Solutions - If you have water above that temperature, it is necessary to reduce the load on the motor by throttling the pump discharge or switching to a higher horsepower motor. Contact the motor manufacture for specific advice on pumping hot water.

Franklin, the largest manufacturer of submersible motors in North America, includes basic motor protection built into either the motor or control box, depending on the size of the motor. All two-wire single-phase motors, and three-wire single-phase motors up to 1 Hp, have it built into the motor. Three-wire single-phase motors from 1.5 Hp to 15 Hp have the protection in the control box.

The problem with the standard protection is that it primarily responds to motor heating problems related to over-current. Motors relying on the built-in, standard protection are guarded against some minor ambient heat threats, but remember, this protection is designed to safeguard against current problems. In my opinion, additional motor protection as described below is cheap insurance to protect your customer's investment.

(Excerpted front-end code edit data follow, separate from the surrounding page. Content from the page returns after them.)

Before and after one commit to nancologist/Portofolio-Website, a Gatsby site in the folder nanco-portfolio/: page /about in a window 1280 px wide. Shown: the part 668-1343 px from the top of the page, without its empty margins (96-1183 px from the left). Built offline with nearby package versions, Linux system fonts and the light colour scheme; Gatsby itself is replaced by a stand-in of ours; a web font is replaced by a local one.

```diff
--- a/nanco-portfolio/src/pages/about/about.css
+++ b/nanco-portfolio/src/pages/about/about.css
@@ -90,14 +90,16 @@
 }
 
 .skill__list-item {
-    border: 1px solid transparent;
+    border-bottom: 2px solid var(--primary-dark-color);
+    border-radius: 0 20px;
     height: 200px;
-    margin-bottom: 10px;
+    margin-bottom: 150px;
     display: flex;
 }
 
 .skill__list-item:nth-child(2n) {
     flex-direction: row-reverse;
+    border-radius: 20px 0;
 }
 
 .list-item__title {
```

One of the worst things you can do to a submersible motor is to run it dry. As described above, submersible motors count on the flow of water to provide the necessary cooling to dissipate their heat. When the flow stops but the motor doesn't, it soon will. A submersible motor, without cooling, can heat up enough to melt plastic well casing. Remember, three-wire motors above 1 Hp have the overloads built into the control box, not the motor. If the well runs dry, the motor will overheat, and the overloads in the control box may not know the difference. Did you ever try to pull a pump from a well where the casing had melted and collapsed around the motor? Bye-bye pump - and well.

Electronic pump protectors turn the pump off in response to changes in the pump motor's electrical load as conditions change, such as running dry, having a blocked discharge, being overloaded, etc. Your water systems distributor should stock several brands of electronic pump protection devices that will protect the pump and motor from the various conditions mentioned above.

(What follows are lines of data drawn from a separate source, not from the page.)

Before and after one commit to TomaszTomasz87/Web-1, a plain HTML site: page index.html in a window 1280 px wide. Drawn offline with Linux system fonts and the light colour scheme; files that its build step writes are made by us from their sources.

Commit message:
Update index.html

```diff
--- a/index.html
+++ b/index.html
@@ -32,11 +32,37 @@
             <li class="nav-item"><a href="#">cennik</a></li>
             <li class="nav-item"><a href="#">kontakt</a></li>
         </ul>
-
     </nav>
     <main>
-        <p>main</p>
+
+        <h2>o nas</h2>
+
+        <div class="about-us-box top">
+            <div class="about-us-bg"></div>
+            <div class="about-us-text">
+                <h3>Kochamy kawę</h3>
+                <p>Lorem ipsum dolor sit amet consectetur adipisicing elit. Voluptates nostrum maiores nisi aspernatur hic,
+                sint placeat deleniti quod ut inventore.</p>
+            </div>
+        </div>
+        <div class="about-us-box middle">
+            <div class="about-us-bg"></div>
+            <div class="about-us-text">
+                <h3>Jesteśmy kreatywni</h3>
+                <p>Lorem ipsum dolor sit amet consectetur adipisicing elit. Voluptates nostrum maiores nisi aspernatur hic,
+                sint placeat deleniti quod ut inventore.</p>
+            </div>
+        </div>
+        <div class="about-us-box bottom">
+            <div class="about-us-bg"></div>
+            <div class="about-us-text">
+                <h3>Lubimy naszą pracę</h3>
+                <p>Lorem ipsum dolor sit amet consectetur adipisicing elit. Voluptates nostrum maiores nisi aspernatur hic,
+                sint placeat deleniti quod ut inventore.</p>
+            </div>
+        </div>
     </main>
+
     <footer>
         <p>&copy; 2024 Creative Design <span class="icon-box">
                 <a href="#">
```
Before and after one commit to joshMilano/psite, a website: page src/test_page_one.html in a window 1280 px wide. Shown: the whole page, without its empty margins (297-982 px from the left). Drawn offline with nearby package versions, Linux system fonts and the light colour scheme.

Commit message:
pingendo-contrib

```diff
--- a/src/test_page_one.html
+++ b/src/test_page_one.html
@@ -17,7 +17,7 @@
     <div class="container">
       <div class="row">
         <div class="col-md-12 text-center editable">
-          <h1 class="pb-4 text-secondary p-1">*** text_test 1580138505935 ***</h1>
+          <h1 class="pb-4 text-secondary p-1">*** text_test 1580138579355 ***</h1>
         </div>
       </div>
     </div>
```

A word of caution. Dead head, where the discharge is blocked by ice or by some other means, can be difficult to detect because the load does not vary as much as with dry well, for instance. Although most pump protection device manufacturers claim their units protect against dead head, there will be some pumps, primarily low-flow high-horsepower units, where these devices may not trip on dead head.

Low-flow high-horsepower pumps are also difficult to protect for dry well, particularly if there is a large difference between the static level in the well and the pumping level. This is because the load on the motor changes substantially as the water level drops - often overshadowing the load change when the pump runs dry or is deadheaded. In these instances, calibrating the pump protection unit (if it is calibratable) at the static level when the pump is working the hardest will give the unit its best shot at tripping under dry well or dead head conditions.

With the right equipment and good installation practices, it is possible to provide your customer with a solid long lasting water system even with a less than perfect well.